Born in Wipperfürth, Germany, Ilse remembers having nothing to draw with while growing up. “The war was just over and we had no paper, no colour pencils”, only stubs of a yellow crayon given by a man passing their house, who sold coal.
But there was always the pencil and a piece of slate, like the papan hitam, on which she drew images, wiped them off and drew again and again. Art came naturally to her. “I only wanted to draw. The pencil was the best thing I had.”
Ilse enrolled at the College of Art in Köln, and then Munich’s Academy of Fine Arts, to study graphic art and painting. Whenever people ask how she became an artist, she tells them about the turns art has led her.
“I never thought of the word ‘artist’. I didn’t even know the word as a child because nobody thought of being an artist in post-war Germany. It was a normal development of an activity which I liked.”
Ilse did not like school and never studied much. “I only wanted to draw.” The family did not dissuade her from art school, but said if she did something well, she should proceed with it. “So, I worked hard.”
A solid body of work underscores those words. Ilse held 13 solo shows between 1971 and 2016, the first at City Hall, Wipperfuerth, and the last, Langkasuka, in Kuala Lumpur. Her most recent group show was Mihrab, held in KL two years ago.
Moving to Malaysia in 1974 with her aristocratic Aceh-born husband brought her into a culture where encounters with orang halus were nothing out of the ordinary. In Germany, she had a little book about dwarves and believed they existed. One night, she encountered an angry dwarf with a red hat and a white beard who tugged at her middle finger. “He was red in the face and I was very scared. I pushed his hands away and screamed for my mother. Then he let go.
“I lived in a different world as a child — it was hard to talk about some things. But my fantasy was working and I could draw and do things in my pictures. Coming here, I was totally astonished — it was normal for people to talk about djinn and hantu. I felt relieved because other people had similar experiences as me.”

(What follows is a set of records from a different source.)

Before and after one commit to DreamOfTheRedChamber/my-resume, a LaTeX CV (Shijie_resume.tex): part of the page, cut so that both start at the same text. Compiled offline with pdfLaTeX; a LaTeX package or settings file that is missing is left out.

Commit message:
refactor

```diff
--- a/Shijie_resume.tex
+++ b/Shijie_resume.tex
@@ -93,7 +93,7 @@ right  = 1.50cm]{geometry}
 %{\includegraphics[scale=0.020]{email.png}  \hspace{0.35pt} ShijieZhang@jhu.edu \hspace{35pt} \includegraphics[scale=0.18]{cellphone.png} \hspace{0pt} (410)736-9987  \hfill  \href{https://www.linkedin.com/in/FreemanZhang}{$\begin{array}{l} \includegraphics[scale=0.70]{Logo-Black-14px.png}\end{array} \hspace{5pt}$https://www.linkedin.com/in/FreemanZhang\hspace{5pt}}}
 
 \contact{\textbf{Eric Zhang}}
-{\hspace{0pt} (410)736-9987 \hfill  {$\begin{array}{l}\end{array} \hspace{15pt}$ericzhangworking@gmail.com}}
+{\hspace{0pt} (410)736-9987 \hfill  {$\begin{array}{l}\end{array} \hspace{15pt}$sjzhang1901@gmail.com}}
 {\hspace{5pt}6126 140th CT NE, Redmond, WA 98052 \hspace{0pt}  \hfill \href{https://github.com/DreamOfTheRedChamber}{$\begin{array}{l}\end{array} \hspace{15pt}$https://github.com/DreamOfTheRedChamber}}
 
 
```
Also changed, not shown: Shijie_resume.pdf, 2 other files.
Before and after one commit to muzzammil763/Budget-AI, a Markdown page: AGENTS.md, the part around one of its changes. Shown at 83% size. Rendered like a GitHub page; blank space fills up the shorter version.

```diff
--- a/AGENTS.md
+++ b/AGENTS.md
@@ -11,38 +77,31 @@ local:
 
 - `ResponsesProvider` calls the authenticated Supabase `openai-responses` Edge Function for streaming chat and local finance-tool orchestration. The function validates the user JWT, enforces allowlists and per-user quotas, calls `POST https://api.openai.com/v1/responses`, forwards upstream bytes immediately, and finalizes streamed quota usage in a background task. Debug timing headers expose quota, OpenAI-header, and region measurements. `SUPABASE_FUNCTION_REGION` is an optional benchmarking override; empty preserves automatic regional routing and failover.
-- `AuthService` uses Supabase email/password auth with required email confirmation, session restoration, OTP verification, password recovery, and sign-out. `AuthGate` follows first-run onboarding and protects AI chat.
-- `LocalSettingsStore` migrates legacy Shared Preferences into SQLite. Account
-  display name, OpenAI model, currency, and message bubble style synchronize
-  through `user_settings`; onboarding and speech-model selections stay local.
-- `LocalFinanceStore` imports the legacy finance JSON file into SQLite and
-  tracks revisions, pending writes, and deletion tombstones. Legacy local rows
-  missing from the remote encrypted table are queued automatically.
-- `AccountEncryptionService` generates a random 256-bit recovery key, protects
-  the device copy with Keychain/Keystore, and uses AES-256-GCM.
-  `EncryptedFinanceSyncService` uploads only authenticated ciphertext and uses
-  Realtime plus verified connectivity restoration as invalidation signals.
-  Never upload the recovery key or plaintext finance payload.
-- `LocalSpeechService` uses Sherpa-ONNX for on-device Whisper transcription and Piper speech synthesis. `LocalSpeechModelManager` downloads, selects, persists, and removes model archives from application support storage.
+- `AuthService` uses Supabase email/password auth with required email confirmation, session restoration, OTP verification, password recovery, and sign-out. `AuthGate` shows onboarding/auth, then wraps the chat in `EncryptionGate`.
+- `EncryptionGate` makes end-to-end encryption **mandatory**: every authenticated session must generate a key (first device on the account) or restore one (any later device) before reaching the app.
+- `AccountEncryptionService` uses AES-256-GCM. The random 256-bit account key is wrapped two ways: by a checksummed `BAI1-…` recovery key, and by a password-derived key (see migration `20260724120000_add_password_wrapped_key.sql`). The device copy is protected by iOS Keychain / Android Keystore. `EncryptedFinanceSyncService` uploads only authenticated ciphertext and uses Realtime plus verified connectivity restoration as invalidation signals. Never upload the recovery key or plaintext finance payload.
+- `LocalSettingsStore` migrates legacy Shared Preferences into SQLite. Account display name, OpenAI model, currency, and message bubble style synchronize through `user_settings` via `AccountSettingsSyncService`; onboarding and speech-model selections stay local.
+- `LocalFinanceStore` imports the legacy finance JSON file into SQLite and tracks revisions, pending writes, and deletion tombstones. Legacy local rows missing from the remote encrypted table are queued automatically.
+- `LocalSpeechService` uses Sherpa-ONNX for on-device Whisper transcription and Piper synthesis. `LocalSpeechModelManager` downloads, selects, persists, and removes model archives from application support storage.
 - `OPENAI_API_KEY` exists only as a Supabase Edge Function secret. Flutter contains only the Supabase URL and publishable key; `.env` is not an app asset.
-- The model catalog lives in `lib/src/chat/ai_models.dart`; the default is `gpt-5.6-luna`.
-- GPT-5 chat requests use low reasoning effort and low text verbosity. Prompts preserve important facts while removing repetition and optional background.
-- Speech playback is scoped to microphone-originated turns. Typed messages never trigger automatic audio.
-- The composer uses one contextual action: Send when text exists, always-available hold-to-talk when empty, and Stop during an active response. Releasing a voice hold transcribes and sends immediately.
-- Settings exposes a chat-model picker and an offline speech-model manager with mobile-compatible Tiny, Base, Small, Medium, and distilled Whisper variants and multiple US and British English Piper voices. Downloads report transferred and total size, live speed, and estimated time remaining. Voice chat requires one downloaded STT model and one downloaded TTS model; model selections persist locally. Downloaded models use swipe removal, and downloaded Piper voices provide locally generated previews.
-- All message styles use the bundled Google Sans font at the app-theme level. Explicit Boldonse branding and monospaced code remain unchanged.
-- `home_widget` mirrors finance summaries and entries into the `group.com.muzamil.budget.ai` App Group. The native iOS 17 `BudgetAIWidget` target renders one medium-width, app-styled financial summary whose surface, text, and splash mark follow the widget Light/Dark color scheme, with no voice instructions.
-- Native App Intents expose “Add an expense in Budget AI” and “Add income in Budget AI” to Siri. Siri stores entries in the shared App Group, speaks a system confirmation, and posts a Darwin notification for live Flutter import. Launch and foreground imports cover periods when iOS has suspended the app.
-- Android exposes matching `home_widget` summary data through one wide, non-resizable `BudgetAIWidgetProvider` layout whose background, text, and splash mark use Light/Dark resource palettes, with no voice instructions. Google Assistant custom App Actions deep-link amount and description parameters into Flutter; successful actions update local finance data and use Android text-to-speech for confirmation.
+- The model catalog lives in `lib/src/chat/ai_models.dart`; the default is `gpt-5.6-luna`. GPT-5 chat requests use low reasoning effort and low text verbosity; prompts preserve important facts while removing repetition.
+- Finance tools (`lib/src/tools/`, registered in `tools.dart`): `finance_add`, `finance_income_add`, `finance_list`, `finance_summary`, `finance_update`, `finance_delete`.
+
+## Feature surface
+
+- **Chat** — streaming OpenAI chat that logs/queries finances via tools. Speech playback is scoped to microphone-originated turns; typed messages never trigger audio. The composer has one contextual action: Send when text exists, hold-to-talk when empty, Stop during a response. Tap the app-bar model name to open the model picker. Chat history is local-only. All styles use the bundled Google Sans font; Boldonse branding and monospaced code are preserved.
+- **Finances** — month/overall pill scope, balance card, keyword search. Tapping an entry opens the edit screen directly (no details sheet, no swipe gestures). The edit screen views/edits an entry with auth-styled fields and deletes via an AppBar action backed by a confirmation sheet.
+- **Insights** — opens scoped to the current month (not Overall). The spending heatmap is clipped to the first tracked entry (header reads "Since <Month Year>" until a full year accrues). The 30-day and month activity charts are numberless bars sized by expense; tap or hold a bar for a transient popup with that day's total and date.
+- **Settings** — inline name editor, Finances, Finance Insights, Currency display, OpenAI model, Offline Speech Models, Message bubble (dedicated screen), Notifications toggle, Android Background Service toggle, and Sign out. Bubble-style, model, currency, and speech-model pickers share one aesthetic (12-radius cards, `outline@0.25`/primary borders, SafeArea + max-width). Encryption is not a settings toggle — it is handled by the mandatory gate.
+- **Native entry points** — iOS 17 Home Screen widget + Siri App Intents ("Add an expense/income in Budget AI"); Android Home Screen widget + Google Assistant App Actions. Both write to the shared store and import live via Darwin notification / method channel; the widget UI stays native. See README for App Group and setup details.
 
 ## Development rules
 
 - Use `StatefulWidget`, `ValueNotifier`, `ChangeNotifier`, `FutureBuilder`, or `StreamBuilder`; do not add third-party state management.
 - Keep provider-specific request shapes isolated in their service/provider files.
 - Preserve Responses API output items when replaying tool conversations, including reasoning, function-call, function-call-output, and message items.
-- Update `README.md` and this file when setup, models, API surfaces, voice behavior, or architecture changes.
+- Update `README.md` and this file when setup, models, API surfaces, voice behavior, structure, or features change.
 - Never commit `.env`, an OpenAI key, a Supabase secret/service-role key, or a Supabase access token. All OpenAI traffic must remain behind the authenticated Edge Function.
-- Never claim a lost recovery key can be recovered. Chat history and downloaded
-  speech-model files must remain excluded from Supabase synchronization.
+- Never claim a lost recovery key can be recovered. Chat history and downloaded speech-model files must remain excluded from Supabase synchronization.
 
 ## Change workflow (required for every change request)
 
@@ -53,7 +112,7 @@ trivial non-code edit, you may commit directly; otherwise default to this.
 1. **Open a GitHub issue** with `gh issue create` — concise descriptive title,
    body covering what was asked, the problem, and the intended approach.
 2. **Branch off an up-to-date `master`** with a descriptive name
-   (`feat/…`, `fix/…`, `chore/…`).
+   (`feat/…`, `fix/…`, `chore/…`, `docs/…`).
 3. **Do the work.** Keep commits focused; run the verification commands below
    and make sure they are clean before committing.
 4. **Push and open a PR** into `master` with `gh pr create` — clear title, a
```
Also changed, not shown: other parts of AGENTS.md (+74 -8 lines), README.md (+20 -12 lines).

Working to keroncong music and cicadas chirping outside her window late into the night — from 10pm until 2am, for her Shell series — was a joyful experience. “It was as if I was floating away,” she recalls. There was no pain or tiredness, despite hours of bending to etch her drawings onto metal plates and then printing them on paper.
“What I get from my work is satisfaction — it makes me happy. These are things I really enjoy doing. I also ask — did I do the thing right? — because I want people to feel something when they see my work.”
Someone recently asked what legacy she would like to leave as an artist. “I don’t think about legacy. I look for things that, when people see, they will feel the need to be with nature. I want people to be mesmerised by the things around them.”
Creation is on show at Cult Gallery, 10A, Jalan Persiaran Bukit Tunku, Taman Tunku, KL, until Nov 30. Viewing by appointment only (017-8518080), Monday to Saturday.
This article first appeared on Nov 8, 2021 in The Edge Malaysia.